A Missouri teacher says she was intimidated and bullied because she opposes the newly implemented Common Core, a new standardized testing and lesson plan that has been adopted by 45 states.
Kindergarten teacher Susan Kimball of Sikeston, Missouri, testified in a legislative hearing that her bosses and fellow teachers had pressured her and others not to speak negatively about Common Core in public or online, lest they face repercussions at work.
“In a professional development meeting … in November, and at a faculty meeting in January, we were told in my building, and I quote, ‘Be careful about what you post on Facebook, or talk about in the public regarding Common Core. Don’t say anything negative. It could affect your job,’” Kimball recalled for the Missouri Senate Education Committee. Video of her testimony was recorded by Duane Lester, a conservative blogger, who was asked by several activists to attend and videotape the testimony and questions. (Lester says he’s not an activist on the issue, but he’s concerned about the lack of transparency and cost of implementing new standards.)
“When I turned in a personal day request to come support the rally for House Bill 1490, I was asked by my principal, ‘Do you really want that in your personnel file?’ And then I was bullied and ostracized by my administration, a few other teachers and the president of the school board. And that continues today,” Kimball said.
Common Core is a set of math and reading curricula and tests promoted by the Obama administration; Kimball was testifying in favor of two Senate bills that would remove or curb Common Core in Missouri schools.
“It has been heart-wrenching to watch my students frustration when having to be taught these lessons, especially when I know better from all my years of teaching that this is not appropriate, but I am powerless to do anything,” she said.
The testimony comes as millions of students try out Common Core testing for the first time.
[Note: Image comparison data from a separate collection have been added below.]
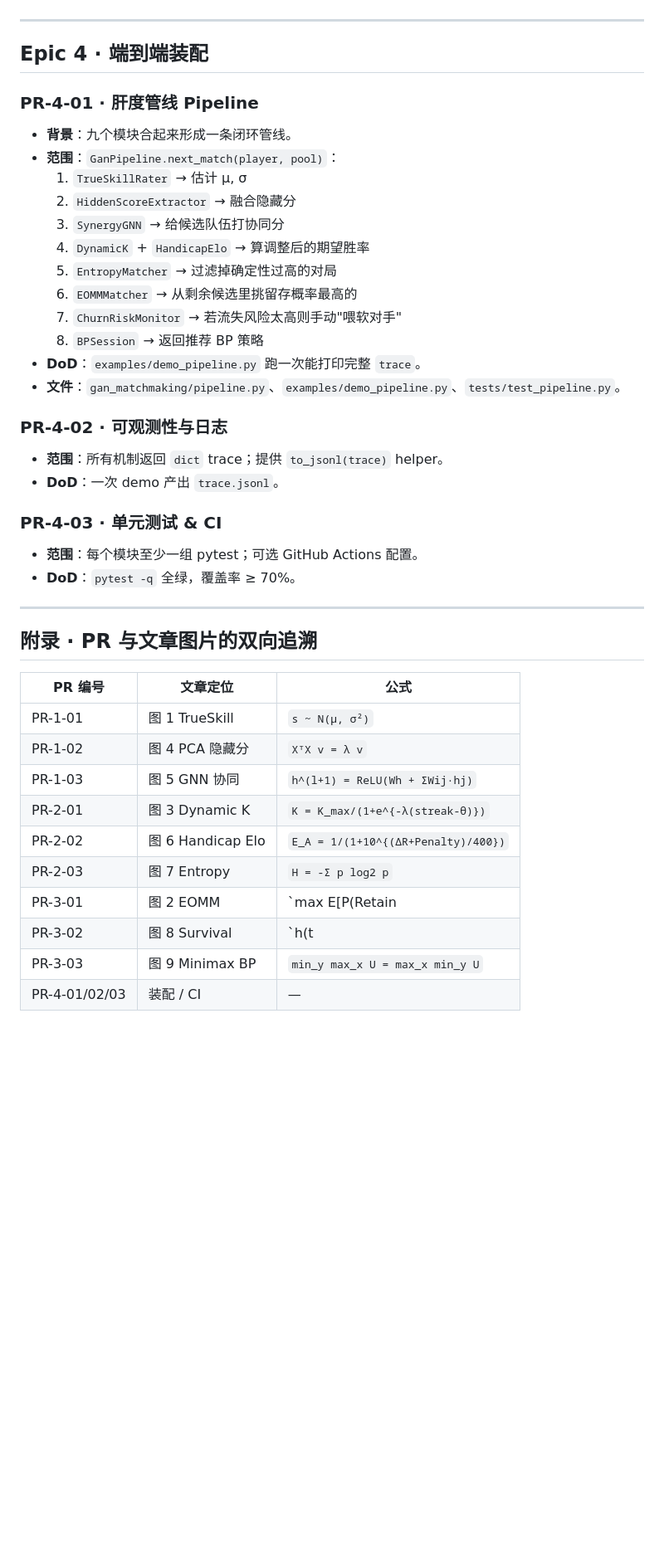
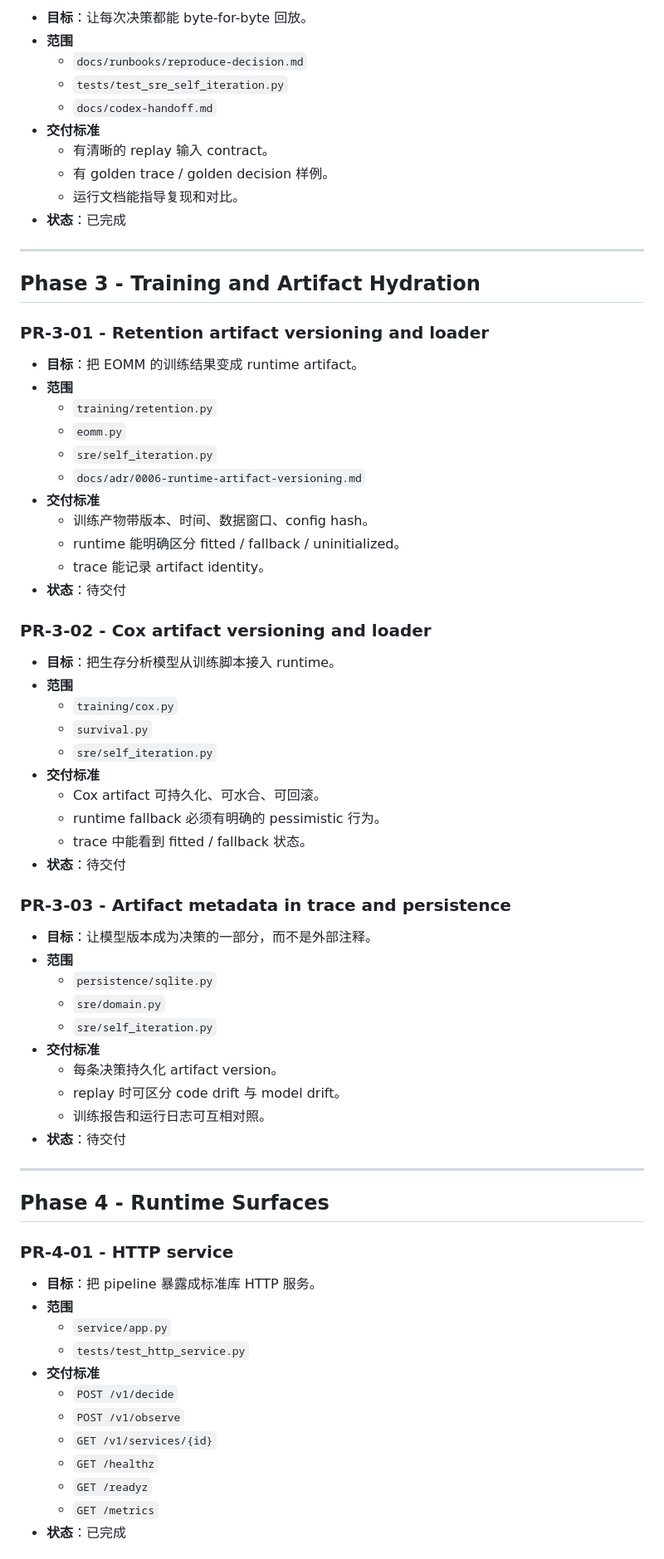
Before and after one commit to specialvan/SRE-LLM, a Markdown page: PR-REQUIREMENTS.md, the part around one of its changes. Shown at 83% size. GitHub-like rendering; blank space fills up the shorter version.

```diff
--- a/PR-REQUIREMENTS.md
+++ b/PR-REQUIREMENTS.md
@@ -112,43 +138,74 @@
+- **目标**：让每次决策都能 byte-for-byte 回放。
+- **范围**
+  - `docs/runbooks/reproduce-decision.md`
+  - `tests/test_sre_self_iteration.py`
+  - `docs/codex-handoff.md`
+- **交付标准**
+  - 有清晰的 replay 输入 contract。
+  - 有 golden trace / golden decision 样例。
+  - 运行文档能指导复现和对比。
+- **状态**：已完成
 
 ---
 
-## Epic 4 · 端到端装配
+## Phase 3 - Training and Artifact Hydration
 
-### PR-4-01 · 肝度管线 Pipeline
-- **背景**：九个模块合起来形成一条闭环管线。
-- **范围**：`GanPipeline.next_match(player, pool)`：
-  1. `TrueSkillRater` → 估计 μ, σ
-  2. `HiddenScoreExtractor` → 融合隐藏分
-  3. `SynergyGNN` → 给候选队伍打协同分
-  4. `DynamicK` + `HandicapElo` → 算调整后的期望胜率
-  5. `EntropyMatcher` → 过滤掉确定性过高的对局
-  6. `EOMMMatcher` → 从剩余候选里挑留存概率最高的
-  7. `ChurnRiskMonitor` → 若流失风险太高则手动"喂软对手"
-  8. `BPSession` → 返回推荐 BP 策略
-- **DoD**：`examples/demo_pipeline.py` 跑一次能打印完整 `trace`。
-- **文件**：`gan_matchmaking/pipeline.py`、`examples/demo_pipeline.py`、`tests/test_pipeline.py`。
+### PR-3-01 - Retention artifact versioning and loader
 
-### PR-4-02 · 可观测性与日志
-- **范围**：所有机制返回 `dict` trace；提供 `to_jsonl(trace)` helper。
-- **DoD**：一次 demo 产出 `trace.jsonl`。
+- **目标**：把 EOMM 的训练结果变成 runtime artifact。
+- **范围**
+  - `training/retention.py`
+  - `eomm.py`
+  - `sre/self_iteration.py`
+  - `docs/adr/0006-runtime-artifact-versioning.md`
+- **交付标准**
+  - 训练产物带版本、时间、数据窗口、config hash。
+  - runtime 能明确区分 fitted / fallback / uninitialized。
+  - trace 能记录 artifact identity。
+- **状态**：待交付
 
-### PR-4-03 · 单元测试 & CI
-- **范围**：每个模块至少一组 pytest；可选 GitHub Actions 配置。
-- **DoD**：`pytest -q` 全绿，覆盖率 ≥ 70%。
+### PR-3-02 - Cox artifact versioning and loader
+
+- **目标**：把生存分析模型从训练脚本接入 runtime。
+- **范围**
+  - `training/cox.py`
+  - `survival.py`
+  - `sre/self_iteration.py`
+- **交付标准**
+  - Cox artifact 可持久化、可水合、可回滚。
+  - runtime fallback 必须有明确的 pessimistic 行为。
+  - trace 中能看到 fitted / fallback 状态。
+- **状态**：待交付
+
+### PR-3-03 - Artifact metadata in trace and persistence
+
+- **目标**：让模型版本成为决策的一部分，而不是外部注释。
+- **范围**
+  - `persistence/sqlite.py`
+  - `sre/domain.py`
+  - `sre/self_iteration.py`
+- **交付标准**
+  - 每条决策持久化 artifact version。
+  - replay 时可区分 code drift 与 model drift。
+  - 训练报告和运行日志可互相对照。
+- **状态**：待交付
 
 ---
 
-## 附录 · PR 与文章图片的双向追溯
+## Phase 4 - Runtime Surfaces
 
-| PR 编号 | 文章定位 | 公式 |
-| --- | --- | --- |
-| PR-1-01 | 图 1 TrueSkill | `s ~ N(μ, σ²)` |
-| PR-1-02 | 图 4 PCA 隐藏分 | `XᵀX v = λ v` |
-| PR-1-03 | 图 5 GNN 协同 | `h^(l+1) = ReLU(Wh + ΣWij·hj)` |
-| PR-2-01 | 图 3 Dynamic K | `K = K_max/(1+e^{-λ(streak-θ)})` |
-| PR-2-02 | 图 6 Handicap Elo | `E_A = 1/(1+10^{(ΔR+Penalty)/400})` |
-| PR-2-03 | 图 7 Entropy | `H = -Σ p log2 p` |
-| PR-3-01 | 图 2 EOMM | `max E[P(Retain|M,H)]` |
-| PR-3-02 | 图 8 Survival | `h(t|X) = h_0(t)exp(β^T X)` |
-| PR-3-03 | 图 9 Minimax BP | `min_y max_x U = max_x min_y U` |
-| PR-4-01/02/03 | 装配 / CI | — |
+### PR-4-01 - HTTP service
+
+- **目标**：把 pipeline 暴露成标准库 HTTP 服务。
+- **范围**
+  - `service/app.py`
+  - `tests/test_http_service.py`
+- **交付标准**
+  - `POST /v1/decide`
+  - `POST /v1/observe`
+  - `GET /v1/services/{id}`
+  - `GET /healthz`
+  - `GET /readyz`
+  - `GET /metrics`
+- **状态**：已完成
+
```
Also changed, not shown: other parts of PR-REQUIREMENTS.md (+193 -91 lines).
The results won’t be applied to the students or given to their teachers, but instead used by the test creators to continue developing the program.
Emails to anti-Common Core organizers in Missouri were unanswered by press time.